How To Grow
Sowing: One week, after frost, or when the soil consistently reaches 60 degrees F (corn will not germinate if soil temps are less than 55 degrees), plant the corn 1" deep and 8-12" apart. Plant blocks of four short rows (or in squares, if you are in a small space. I plant 4 corn stalks per sq. ft.) to ensure good pollination. Long skinny rows will result in poor pollination. Germination can take 5-6 days. Companion plant corn with, peas, cucumbers, squash, or pole beans; plants that like shade, like lettuce, also grows well with corn. However, avoid planting tomatoes near corn, since they share similar pests, and compete for vertical space and nutrients. Corn can also be grown in containers that are at least 12 inches deep and wide (4 plants can grow in a container this size).
Growing: Corn requires large quantities of water and fertilizer to produce full healthy ears. Give corn 1 1/2 inches of water per week, and make sure to remove weeds so they do not compete for water and nutrients. To increase chances of proper pollination, hand pollinate by shaking the plants several times a day, to make sure the pollen reaches corn silks.

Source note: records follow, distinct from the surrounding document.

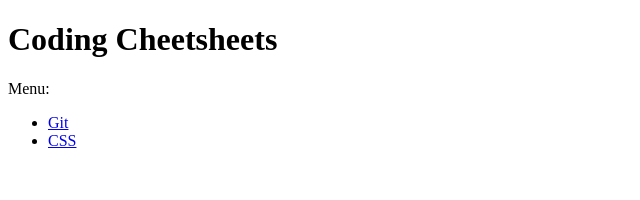
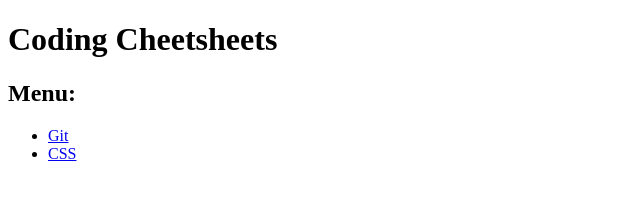
Before and after one commit to dinarosita/cheatsheets, a plain HTML site: page index.html in a window 1280 px wide. Shown: the whole page, without its empty margins (0-640 px from the left). Drawn offline with Linux system fonts and the light colour scheme.

Commit message:
Change element type on index.html

```diff
--- a/index.html
+++ b/index.html
@@ -7,7 +7,7 @@
     </head>
     <body>
         <h1>Coding Cheetsheets</h1>
-        <p>Menu:</p>
+        <h2>Menu:</h2>
         <ul>
             <li><a href="./git_cheats.html">Git</a></li>
             <li><a href="./css_cheats.html">CSS</a></li>
```
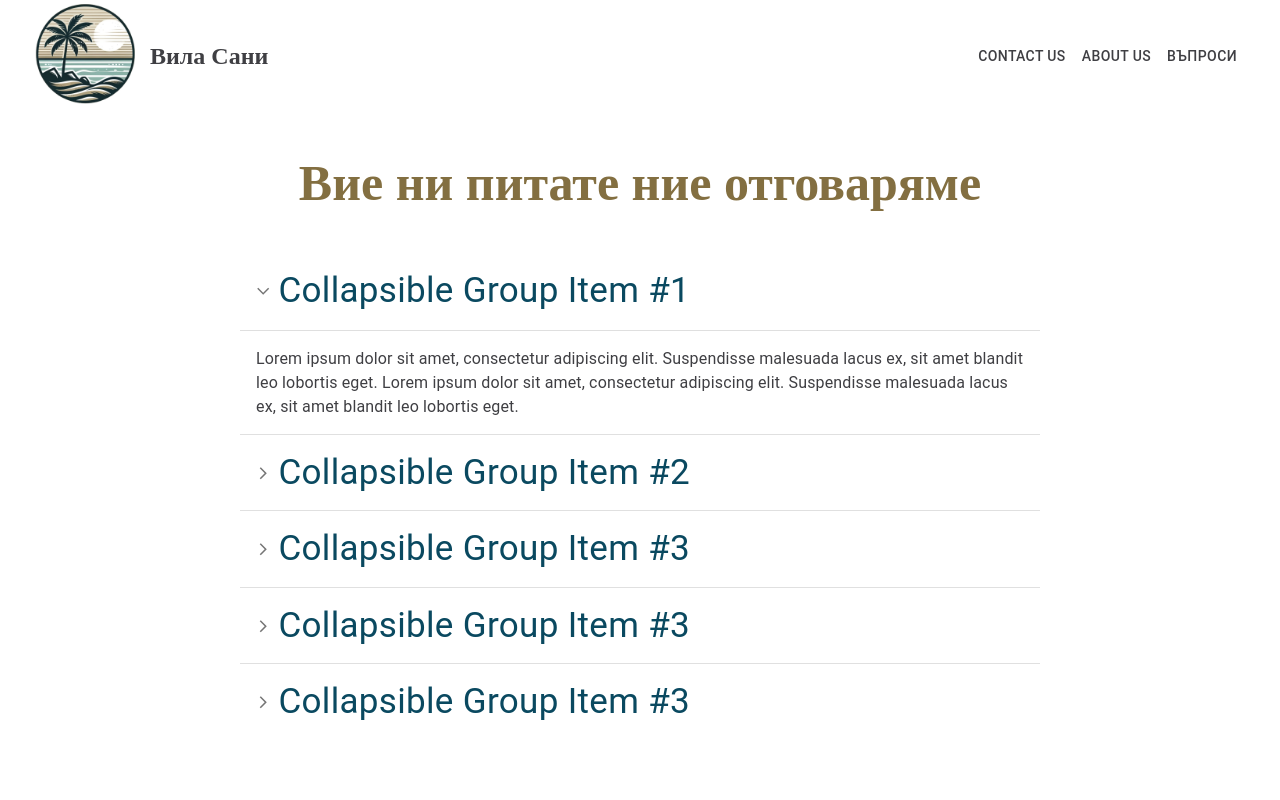
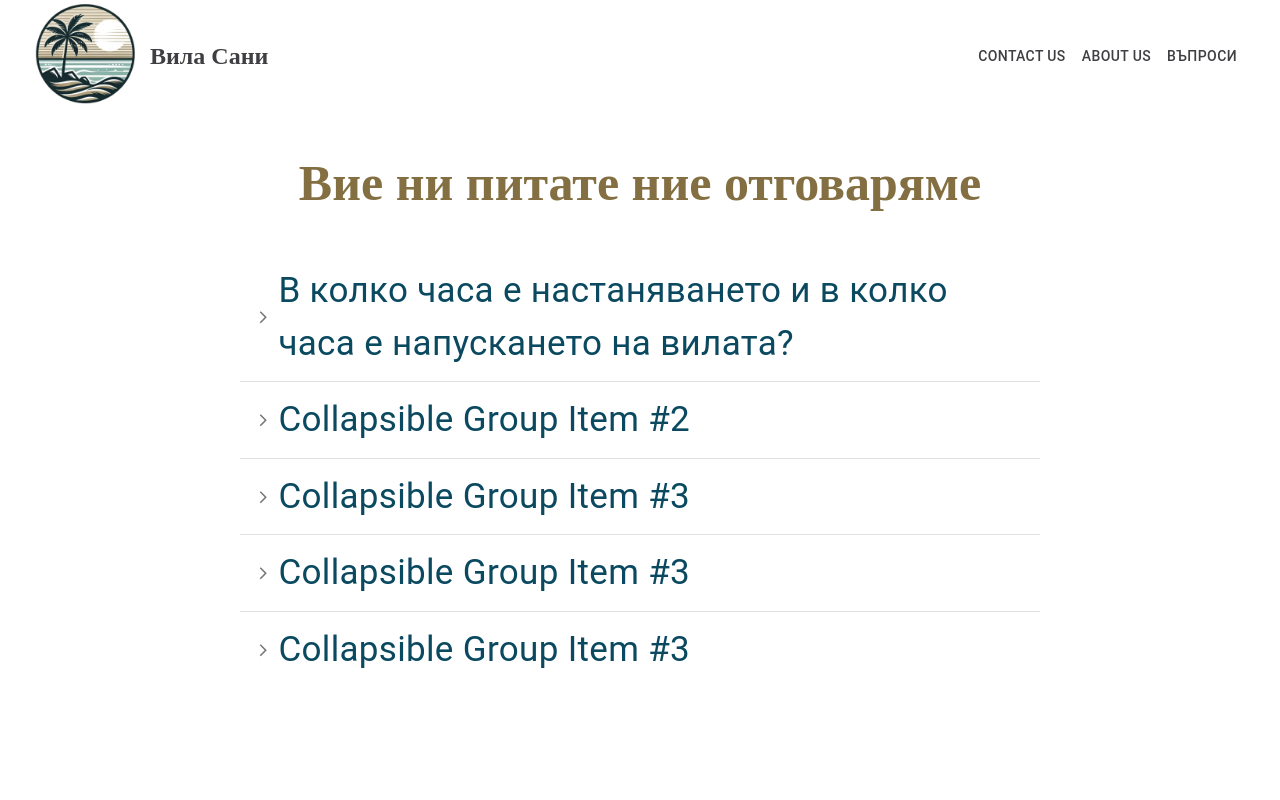
Before and after one commit to rkehadzhiyski/Villa-Sany, a React (Vite) app: page /questions-and-answers in a window 1280 px wide. Shown: the top 800 px of the page. Built offline with nearby package versions, Linux system fonts and the light colour scheme.

Commit message:
fix to questions being open on load

```diff
--- a/src/components/questions/Questions.tsx
+++ b/src/components/questions/Questions.tsx
@@ -41,7 +41,7 @@ const AccordionDetails = styled(MuiAccordionDetails)(({ theme }) => ({
 
 
 const Questions = () => {
-    const [expanded, setExpanded] = React.useState<string | false>('panel1');
+    const [expanded, setExpanded] = React.useState<string | false>(false);
 
     const handleChange =
         (panel: string) => (event: React.SyntheticEvent, newExpanded: boolean) => {
@@ -54,14 +54,11 @@ const Questions = () => {
             <div className={styles['question-container']}>
                 <Accordion expanded={expanded === 'panel1'} onChange={handleChange('panel1')}>
                     <AccordionSummary aria-controls="panel1d-content" id="panel1d-header">
-                        <Typography sx={{ fontSize: '35px' }} className={styles.question}>Collapsible Group Item #1</Typography>
+                        <Typography sx={{ fontSize: '35px' }} className={styles.question}>В колко часа е настаняването и в колко часа е напускането на вилата?</Typography>
                     </AccordionSummary>
                     <AccordionDetails>
                         <Typography className={styles.answer}>
-                            Lorem ipsum dolor sit amet, consectetur adipiscing elit. Suspendisse
-                            malesuada lacus ex, sit amet blandit leo lobortis eget. Lorem ipsum dolor
-                            sit amet, consectetur adipiscing elit. Suspendisse malesuada lacus ex,
-                            sit amet blandit leo lobortis eget.
+                            Настаняването във вилата е след 14:00 часа а напускането е до 11:00 часа.
                         </Typography>
                     </AccordionDetails>
                 </Accordion>
```
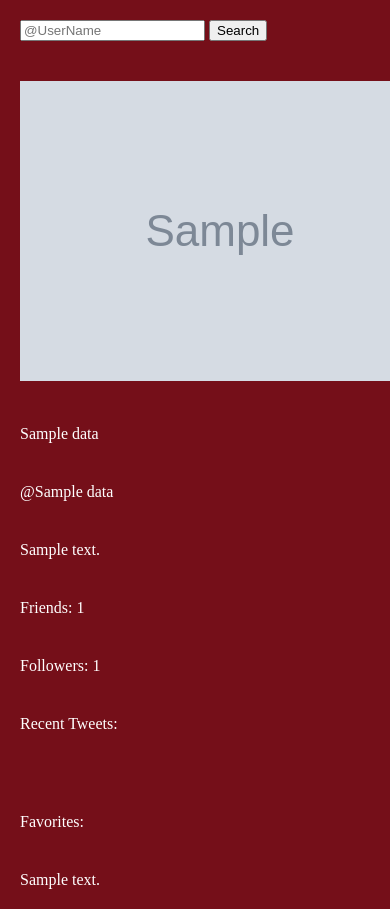
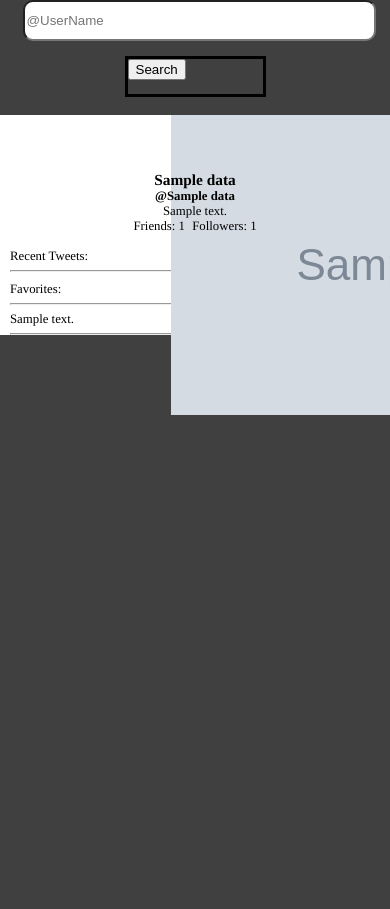
Before and after one commit to MichaelPierre-zz/tweeple-search, a CodeIgniter app: template application/views/search_page3.php in a window 390 px wide; the page is wider, and only the part inside the window is pictured. After the commit the page ends 415 px from the top of that part, so only its background shows below. Run offline with CodeIgniter, Linux system fonts and the light colour scheme; the template is opened without the code that fills it: most values are stand-ins (such as "Sample title", 1, 10 or a date in 2020); grey boxes marked "Sample" are stand-in pictures; data that the repository does not hold is empty.

Commit message:
Finish mobile media query

```diff
--- a/application/views/search_page3.php
+++ b/application/views/search_page3.php
@@ -6,38 +6,51 @@
 	<link rel="stylesheet" href="<?php echo base_url();?>css/style.css" type="text/css" media="screen" />
 </head>
 <body>
+
 	<div id="container-result">
-	<div id="content-result">
 	<?php echo validation_errors(); ?>
 	<?php echo form_open('index.php/search/index'); ?>
-		<div id="input-result">
-			<p><input type="input" name="username" placeholder="@UserName" class="input-field" />
-			<input type="submit" name="submit" value="Search" class="button" /></p>
+		<header id="header-result">
+		<div class="input-parent">
+		<div class="input-child">
+			<input type="input" name="username" placeholder="@UserName" class="input-field" />
 		</div>
-		<div id="submit-result">
-			<!-- input now in div above -->
 		</div>
+
+		<div class="submit-parent">
+		<div class="submit-child">
+			<p><input type="submit" name="submit" value="Search" class="button" /></p>
+		</div>
+		</div>
+		</header>
 		</form>
-		<section>
+		<section id="content-container">
 			<div id="user-summary">
-			<div id="stackit">
-			<div id="profile-image">
+
+			<div id="profile-image-parent">
+			<div id="profile-image-child">
 				<p><img src="<?php echo $data['profile_image_url'];?>" alt="me"></p>
 			</div>
-			<div id="name">
+			</div>
+
+			<div id="real-name">
 				<p><?php echo $data['name']; ?></p>
 			</div>
+
 			<div id="screen-name">
 				<p><?php echo '@' . $data['screen_name']; ?></p>
 			</div>
+
 			<div id="description">
 				<p><?php echo $data['description']; ?></p>
 			</div>
+
+			<div id="friend-follower-container">
 			<div id="friend-count">
-				<p>Friends: <?php echo $data['friends_count']; ?></p>
+				Friends: <?php echo $data['friends_count']; ?>
 			</div>
 			<div id="follower-count">
-				<p>Followers: <?php echo $data['followers_count']; ?></p>
+				Followers: <?php echo $data['followers_count']; ?>
 			</div>
 			</div>
 
@@ -51,8 +64,10 @@
 				if(count( $user_timeline ) == 0){
 					echo "No Tweets Found!";
 				} else {
+					echo '<hr />';
 					foreach($user_timeline as $tweet) {
-						echo $tweet['text'] . '<br />';
+						echo $tweet['text'];
+						echo '<hr />';
 				}
 				}
 				?></p>
@@ -65,15 +80,18 @@
 				if(count($favorites_list) == 0){
 					echo "No Favorites Found!";
 				} else {
+					echo '<hr />';
 					foreach($favorites_list as $fav){
-						echo $fav['text'] . '<br />';
+						echo $fav['text'];
+						echo '<hr />';
 				}
 				}
 				?></p>
 			</div>
 			</div>
+			<footer>
+			</footer>
 		</section>
-	</div>
 	</div>
 </body>
 </html>
--- a/css/style.css
+++ b/css/style.css
@@ -5,18 +5,140 @@ aside,article,section,header,footer,nav {
 html,body,div,h1,h2,h3,p {
 	margin: 0;
 	padding: 0;
+	font-family: Times, Times New Roman, serif;
 }
 
 @media only screen and (max-width: 480px) {
-p{
-	width: 90%;
-	padding: 20px;
-	color: white;
-	background: rgb(117,15,25);
+body {
+	background-color: #404040;
+	font-size: .8em;
 }
+
+header {
+	margin: 0;
+	height: 50px;
+
+}
+
+#logo-container {
+	margin: 0 0 15px 0;
+	padding: 5% 0;
+	height: 152px;
+}
+
+#logo {
+	margin: 0 auto;
+	width: 142px;
+	height: 142px;
+	background-image:url('../images/twitter-bird-dark-bgs-SMALL.png');
+	background-repeat: no-repeat;
+}
+
+.input-parent {
+	margin: 0 0 15px 0;
+}
+
+.input-child {
+	width: 345px;
+	margin: 0 auto;
+}
+
+.input-field {
+	width: 345px;
+	height: 35px;
+	border-radius: 10px;
+}
+
+.submit-parent {
+}
+
+.submit-child {
+	border: 3px black solid;
+	margin: 0 auto;
+	width: 135px;
+	height: 35px;
+}
+
+
+
+/* Targets Search_page3.php */
+#header-result {
+	margin: 0;
+	height: 100px;
+}
+
+#container-result {
+
+}
+
+section#content-container {
+	background-color: #fff;
+}
+
+#user-summary {
+}
+
+#profile-image-parent {
+	margin: 15px 0 0 0;
+}
+
+#profile-image-child {
+	margin: 15px auto 7.5px auto;	/* not working 100% */
+	width: 48px;
+	height: 48px;
+}
+
+#real-name {
+	margin: 0;
+	font-size: 1.2em;
+	font-weight: bold;
+	text-align: center;
+}
+
+#screen-name {
+	margin: 0;
+	font-size: 1em;
+	font-weight: bold;
+	text-align: center;
+}
+
+#description {
+	margin: 0 10px 0 10px;
+	font-size: 1em;
+	text-align: center;
+}
+
+#friend-follower-container {
+	margin: 0 0 15px 0;
+	font-size: 1em;
+	text-align: center;
+}
+
+#friend-count {
+	display: inline;
+	margin: 0 2px 0 0;
+}
+
+#follower-count {
+	display: inline;
+	margin: 0 0 0 2px;
+}
+
+#user-timeline {
+	margin: 10px;
+}
+
+#user-favorites {
+	margin: 10px;
+}
+
+
 }
 
 @media only screen and (min-width: 481px) and (max-width: 768px) {
+body {
+	font-size: 1em;
+}
 p {
 	width: 95%;
 	padding: 40px;
@@ -26,6 +148,9 @@ p {
 }
 
 @media only screen and (min-width: 769px) {
+body {
+	font-size: 1.2em;
+}
 #container-home {
 	position: absolute;
 	margin-top: -20px;
```
Also changed, not shown: application/views/search_page2.php (+12 -3 lines).
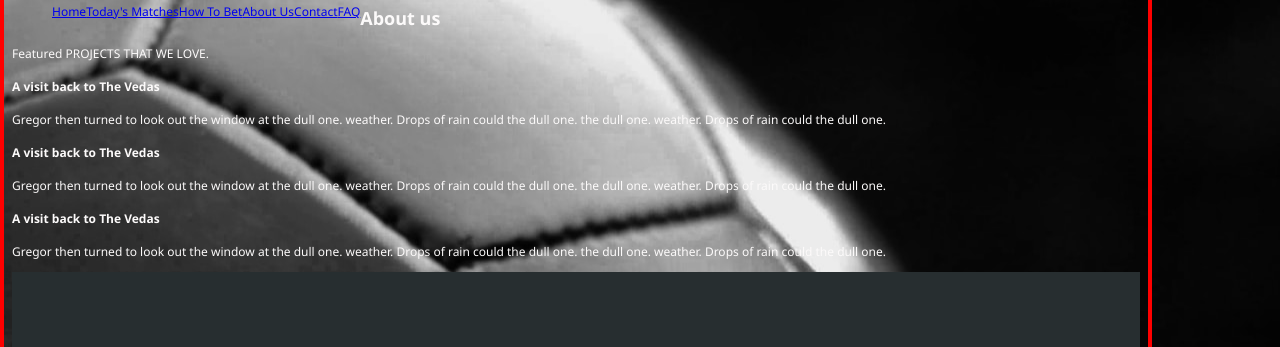
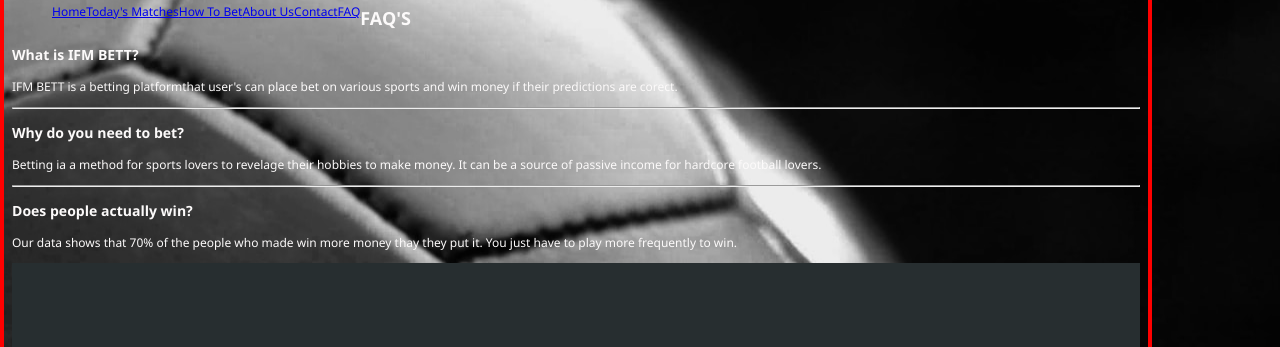
Before and after one commit to hell-song001/IFM-BETT, a plain HTML site: page FAQ.html in a window 1280 px wide. Shown: the part 38-385 px from the top of the page. Drawn offline with Linux system fonts and the light colour scheme.

Commit message:
New content

```diff
--- a/FAQ.html
+++ b/FAQ.html
@@ -34,26 +34,34 @@
 
 	<!-- Features -->
 	<section id="menu-features" class="features">
-        <h2 id="fittext2" class="title-start">About us</h2>
-        <p class="sub-title">Featured PROJECTS THAT WE LOVE.</p>
-        <div class="container column-section">
-            <div class="item-section col-md-4">
-                 <div class="icon text-center"><i class="fa fa-3x fa-circle-o-notch"></i></div>
-                 <h4 class="item-title text-center">A visit back to The Vedas</h4>
-                 <p class="featured-text">Gregor then turned to look out the window at the dull one. weather. Drops of rain could the dull one. the dull one. weather. Drops of rain could the dull one. </p>
-            </div>
-            <div class="item-section col-md-4">
-                 <div class="icon text-center"><i class="fa fa-3x fa-life-ring"></i></div>
-                 <h4 class="item-title text-center">A visit back to The Vedas</h4>
-                 <p class="featured-text">Gregor then turned to look out the window at the dull one. weather. Drops of rain could the dull one. the dull one. weather. Drops of rain could the dull one. </p>
-            </div>
-            <div class="item-section col-md-4">
-                 <div class="icon text-center"><i class="fa fa-3x fa-star"></i></div>
-                 <h4 class="item-title text-center">A visit back to The Vedas</h4>
-                 <p class="featured-text">Gregor then turned to look out the window at the dull one. weather. Drops of rain could the dull one. the dull one. weather. Drops of rain could the dull one. </p>
-            </div>
-        </div>
-
+			<h1 class="faq-heading">FAQ'S</h1>
+			<section class="faq-container">
+				<div class="faq-one">
+					<!-- faq question -->
+					<h1 class="faq-page">What is IFM BETT?</h1>
+					<!-- faq answer -->
+					<div class="faq-body">
+						<p>IFM BETT is a betting platformthat user's can place bet on various sports and win money if their predictions are corect.</p>
+					</div>
+				</div>
+				<hr class="hr-line">
+				<div class="faq-two">
+					<!-- faq question -->
+					<h1 class="faq-page">Why do you need to bet?</h1>
+					<!-- faq answer -->
+					<div class="faq-body">
+						<p>Betting ia a method for sports lovers to revelage their hobbies to make money. It can be a source of passive income for hardcore football lovers.</p>
+					</div>
+				</div>
+				<hr class="hr-line">
+				<div class="faq-three">
+					<!-- faq question -->
+	<h1 class="faq-page">Does people actually win?</h1>
+					<!-- faq answer -->
+					<div class="faq-body">
+						<p>Our data shows that 70% of the people who made win more money thay they put it. You just have to play more frequently to win.</p>
+					</div>
+				</div>
      </section>
      <!-- end Features -->
 
```
Also changed, not shown: about.html (+2 -10 lines).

To reduce problems with army worms, and corn ear worms, the organic compound Spinosad can be used on corn tassels and new growth once a week. This corn grows to about 5-6 feet tall.
Harvesting: Harvest corn ears, and eat as sweet corn, when husks reach the appropriate size, about 5-7 inches. The silks should have turned brown, but are still moist to the touch. To check, you can slightly peel back the husk to reveal the kernels. Puncture one, if the liquid is clear, it is not ready, if it is milky, harvest your corn asap, and if there is no liquid, it has grown past its prime. This corn is great eating fresh off the stalks, grilled, boiled, or even frozen and stored for later. To save seeds, leave corn on its stalks to completely dry in the field. They are ready to harvest for seeds, when the stalk and the ears turn completely brown with no green coloring. However, since continued rainy weather and humidity compromises the quality of the ears, drying them inside may be the best route. Choose a dry location with moderate heat, but out of direct sunlight; hang the stalks upside down, or lay them out flat until they are dry enough seed storage.